His stomach growled.
He got dressed and hurried out of the room.
Ambrose was already in the bedroom, slowly pulling his socks on. He looked up. “Hey. Took you long enough. You should dry your hair.”
“So, what? I don’t catch cold?”
Ambrose chuckled and put his shoes on. “No. So, Raven doesn’t drag you home to blow dry your hair.”
“Darnation!” Robin stomped back into the bathroom, grabbed a towel off the rack, and scrubbed his hair as quickly as he could. “There!” He threw the towel on the floor. “Done. Let’s go.”
Robin followed Ambrose outside. “We shoulda just put on our tuxes.

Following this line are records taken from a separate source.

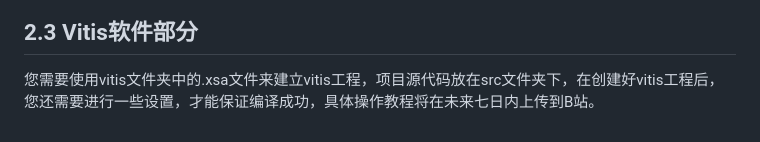
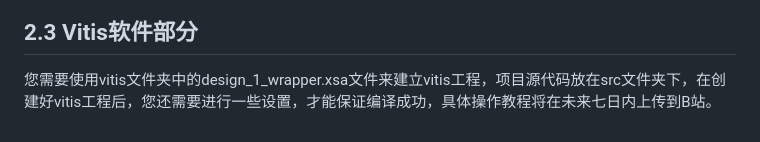
Before and after one commit to zhang-ranhao/AprilZynq, a Markdown page: README.md, the part around the change. Rendered like a GitHub page.

```diff
--- a/README.md
+++ b/README.md
@@ -34,4 +34,4 @@ c. 在ZYNQ中的PL端，也就是FPGA端完成AprilTag算法中的某些图像
 在Vivado文件夹中，提供了工程文件.xpr文件，由于该工程文件是在Vivado 2020.1版本下创建的，如果您使用是低版本的Vivado软件，则只能以只读方式打开.xpr文件，如果您使用的是高版本的Vivado软件，则需要更新IP核或者更换掉已经停产的IP核，如果可以正常打开，您在Block Design中将看到如下图所示的BD设计项目，您需要自行进行综合，布局布线以及生成比特流文件等操作。
 ![图片文字描述](https://github.com/zhang-ranhao/AprilZynq/blob/master/img/Vivado%20BD%E8%AE%BE%E8%AE%A1%E5%9B%BE.jpg)
 ## 2.3 Vitis软件部分
-您需要使用vitis文件夹中的.xsa文件来建立vitis工程，项目源代码放在src文件夹下，在创建好vitis工程后，您还需要进行一些设置，才能保证编译成功，具体操作教程将在未来七日内上传到B站。
+您需要使用vitis文件夹中的design_1_wrapper.xsa文件来建立vitis工程，项目源代码放在src文件夹下，在创建好vitis工程后，您还需要进行一些设置，才能保证编译成功，具体操作教程将在未来七日内上传到B站。
```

Save us all a whole bunch of trouble.”
Ambrose laughed out loud. “Raven would murder us, especially if we damaged them in any way.”

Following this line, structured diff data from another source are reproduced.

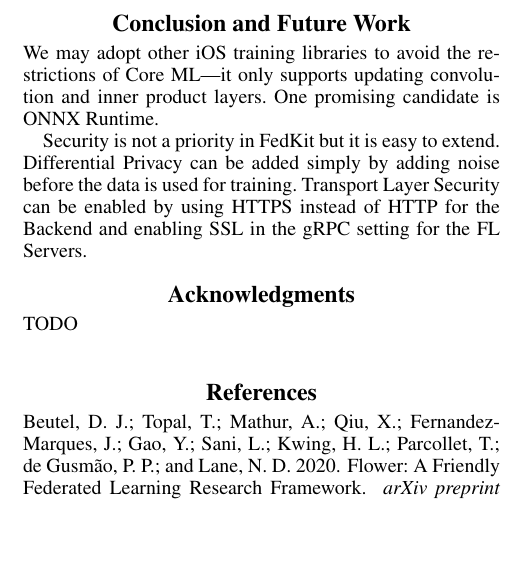
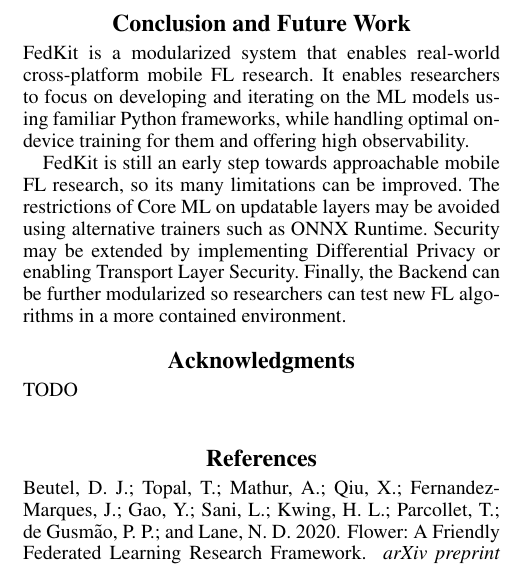
Before and after one commit to FedCampus/FedKit_demo_paper, a LaTeX paper (AnonymousSubmission/main.tex): part of one column of page 2 of 2, cut so that both start at the same text, the shorter picture padded with empty space. Compiled offline with pdfLaTeX.

Commit message:
conclusion;shrink future work

```diff
--- a/AnonymousSubmission/main.tex
+++ b/AnonymousSubmission/main.tex
@@ -346,18 +346,21 @@
 
 \section{Conclusion and Future Work}
 
-% TODO: Conclusion.
+FedKit is a modularized system that enables real-world cross-platform
+mobile FL research.
+It enables researchers to focus on developing and iterating on the ML models
+using familiar Python frameworks,
+while handling optimal on-device training for them and
+offering high observability.
 
-We may adopt other iOS training libraries to avoid the restrictions of Core
-ML---it only supports updating convolution and inner product layers.
-One promising candidate is ONNX Runtime.
-
-Security is not a priority in FedKit but it is easy to extend.
-Differential Privacy can be added simply by adding noise before the data is
-used for training.
-Transport Layer Security can be enabled by
-using HTTPS instead of HTTP for the Backend and
-enabling SSL in the gRPC setting for the FL Servers.
+FedKit is still an early step towards approachable mobile FL research,
+so its many limitations can be improved.
+The restrictions of Core ML on updatable layers may be avoided
+using alternative trainers such as ONNX Runtime.
+Security may be extended by implementing Differential Privacy or
+enabling Transport Layer Security.
+Finally, the Backend can be further modularized so researchers can
+test new FL algorithms in a more contained environment.
 
 \appendix
 
```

Robin scoffed. “Just gettin’ them dirty would be reason enough for him to kill us dead. Darned den mother.”
“Raven is Raven. He can’t help being a fussbudget. It’s in his DNA.”
“Wouldn’t be freakin’ surprised. We meetin’ back here?”
“After we’re done hunting? Yeah.” Ambrose pressed his fist above Robin’s heart. “Be safe out there.”
Robin returned the gesture. “You too. It would be a crim’nal shame if you got yourself staked on your own weddin’ day.” His stomach did its best impersonation of a thunderstorm. “See ya!” He ran down the porch stairs and headed into the night.
Ambrose thought about the teenaged boy waiting for him. He thought about his scent of hot fudge and whipped cream.
How it had tasted.
Ambrose licked his lips. “I hope he didn’t forget about our date.” He walked down the porch steps. “After all, it was his idea.”
Raven walked down the sidewalk, watching for hunters and searching for the right scent to chase. Yet, despite his best attempts to stay focused, his mind wandered.
His mind betrayed him.
For the first time in a long time, he thought of her.
Raven swept the handkerchief across his face one more time. He folded the material into a tight square and put it in his pocket. He exited the alley without looking back.
The familiar scent of mulberries and vanilla caught him unawares.
He was glad that he had nothing in his hands because he would have dropped it. “Miss Farlington.” He dipped a slight bow at her companion. “Mr. Vansing.”
“What are you doing out here this time of night?” she asked.
Charles Vansing gave him a look that should have frozen the vampire’s blood. “The real question is what were you doing in an alley at this time of night?”
“I was out walking, sir.”
“In an alley.”
“Yes, sir. In an alley.”
“Ruddy odd place for a butler to be.”
May Rose embraced her fiancée’s arm and looked up at him.
Raven couldn’t breathe. He couldn’t even swallow.
Look at me. Please look at me.
But to what end? We are miles apart even though we be only inches from each other.
“Are you going to explain yourself?” Charles asked.
Raven thought about the dead girl lying behind a wooden crate. “No, sir. I have no intention of doing so. Please excuse me.”
May Rose frowned. “James! Watch your tone.”
He pushed his irritation down. “I am sorry, Miss Farlington. Please forgive me.” He made eye contact with her.
All I want to do is to proclaim my love to you. I wish to propose to you. I wish…I wish for a great many impossible things.
“Of course, James.”
“And please, Miss Farlington. Call me Arden.”
Disappointment showed on her face. “Of course. Arden. Come, Charles.”
He watched them walk away.
What I would have given for a chance to run after her. To clear up all of the mysteries and misunderstandings.
What I would have given for a chance to speak freely to her.
Raven stopped at a street corner and watched the passing traffic.
Yet, it was not meant to be. May Rose Farlington and I were never meant to be.
He put his hand above his heart.
It does not hurt anymore. There is no loss. No deep regret. Missy, May Rose Farlington does not hurt me anymore.
I am truly free.
The scent of blueberry cake caught his attention. He ran after it.